### YOUR INSTRUCTIONS
What lines of the data include the string "fontsize"? Copy them all.
==== SOURCE INFORMATION ====
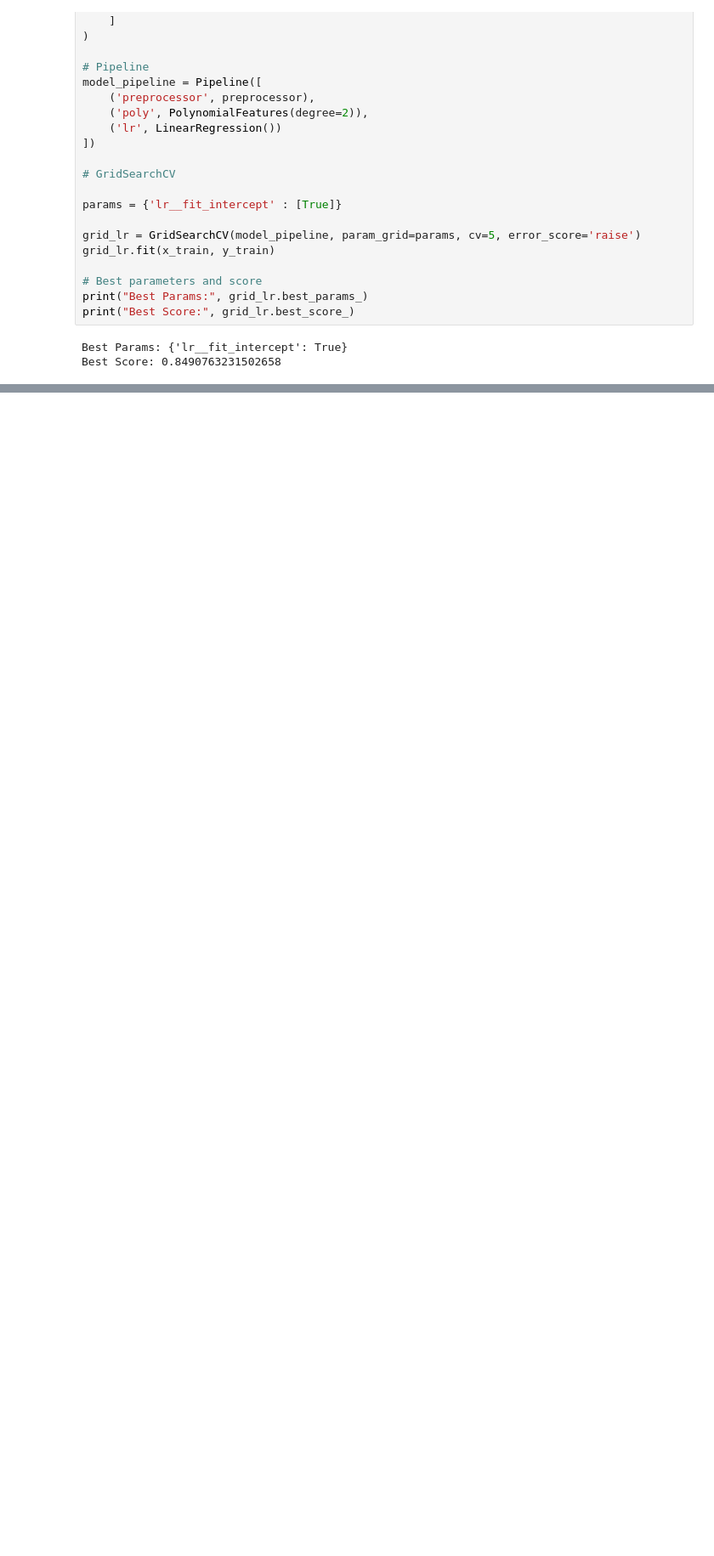
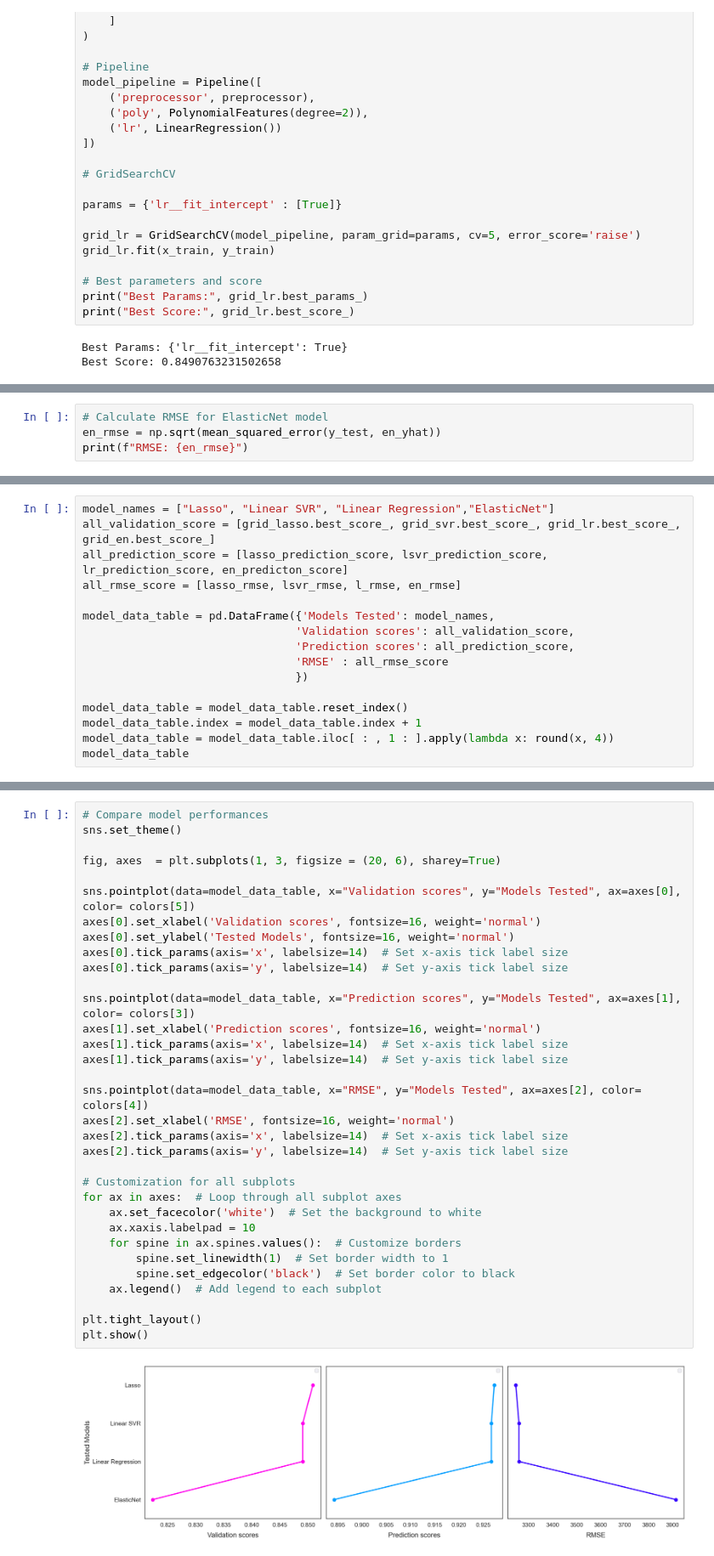
Before and after one commit to MichAdebayo/simplon_insurance_price_prediction, a Jupyter notebook: data_model.ipynb, the cells around one changed output, grey strips where cells are left out. Shown at 85% size. Cells and saved outputs as stored; diff of their text form; blank space fills up the shorter version.

Commit message:
add model metrics plot

```diff
--- a/data_model.ipynb
+++ b/data_model.ipynb
@@ -487,0 +563,4 @@ grid_lr.score(x_test, y_test)
+# %%
+# Calculate RMSE for ElasticNet model
+en_rmse = np.sqrt(mean_squared_error(y_test, en_yhat))
+print(f"RMSE: {en_rmse}")
@@ -487,0 +572,16 @@ grid_lr.score(x_test, y_test)
+# %%
+model_names = ["Lasso", "Linear SVR", "Linear Regression","ElasticNet"]
+all_validation_score = [grid_lasso.best_score_, grid_svr.best_score_, grid_lr.best_score_, grid_en.best_score_]
+all_prediction_score = [lasso_prediction_score, lsvr_prediction_score, lr_prediction_score, en_predicton_score]
+all_rmse_score = [lasso_rmse, lsvr_rmse, l_rmse, en_rmse]
+
+model_data_table = pd.DataFrame({'Models Tested': model_names,
+                                'Validation scores': all_validation_score,
+                                'Prediction scores': all_prediction_score,
+                                'RMSE' : all_rmse_score
+                                })
+
+model_data_table = model_data_table.reset_index()
+model_data_table.index = model_data_table.index + 1
+model_data_table = model_data_table.iloc[ : , 1 : ].apply(lambda x: round(x, 4))
+model_data_table
@@ -487,0 +594,35 @@ grid_lr.score(x_test, y_test)
+# %%
+# Compare model performances
+sns.set_theme()
+
+fig, axes  = plt.subplots(1, 3, figsize = (20, 6), sharey=True)
+
+sns.pointplot(data=model_data_table, x="Validation scores", y="Models Tested", ax=axes[0], color= colors[5])
+axes[0].set_xlabel('Validation scores', fontsize=16, weight='normal')
+axes[0].set_ylabel('Tested Models', fontsize=16, weight='normal')
+axes[0].tick_params(axis='x', labelsize=14)  # Set x-axis tick label size
+axes[0].tick_params(axis='y', labelsize=14)  # Set y-axis tick label size
+
+sns.pointplot(data=model_data_table, x="Prediction scores", y="Models Tested", ax=axes[1], color= colors[3])
+axes[1].set_xlabel('Prediction scores', fontsize=16, weight='normal')
+axes[1].tick_params(axis='x', labelsize=14)  # Set x-axis tick label size
+axes[1].tick_params(axis='y', labelsize=14)  # Set y-axis tick label size
+
+sns.pointplot(data=model_data_table, x="RMSE", y="Models Tested", ax=axes[2], color= colors[4])
+axes[2].set_xlabel('RMSE', fontsize=16, weight='normal')
+axes[2].tick_params(axis='x', labelsize=14)  # Set x-axis tick label size
+axes[2].tick_params(axis='y', labelsize=14)  # Set y-axis tick label size
+
+# Customization for all subplots
+for ax in axes:  # Loop through all subplot axes
+    ax.set_facecolor('white')  # Set the background to white
+    ax.xaxis.labelpad = 10
+    for spine in ax.spines.values():  # Customize borders
+        spine.set_linewidth(1)  # Set border width to 1
+        spine.set_edgecolor('black')  # Set border color to black
+    ax.legend()  # Add legend to each subplot
+
+plt.tight_layout()
+plt.show()
+# %% [output]
+[figure, added]
```
Also changed, not shown: parts of 20 cells of this notebook, 2 other files.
====
### ANSWER TO THIS TASK
+axes[0].set_xlabel('Validation scores', fontsize=16, weight='normal')
+axes[0].set_ylabel('Tested Models', fontsize=16, weight='normal')
+axes[1].set_xlabel('Prediction scores', fontsize=16, weight='normal')
+axes[2].set_xlabel('RMSE', fontsize=16, weight='normal')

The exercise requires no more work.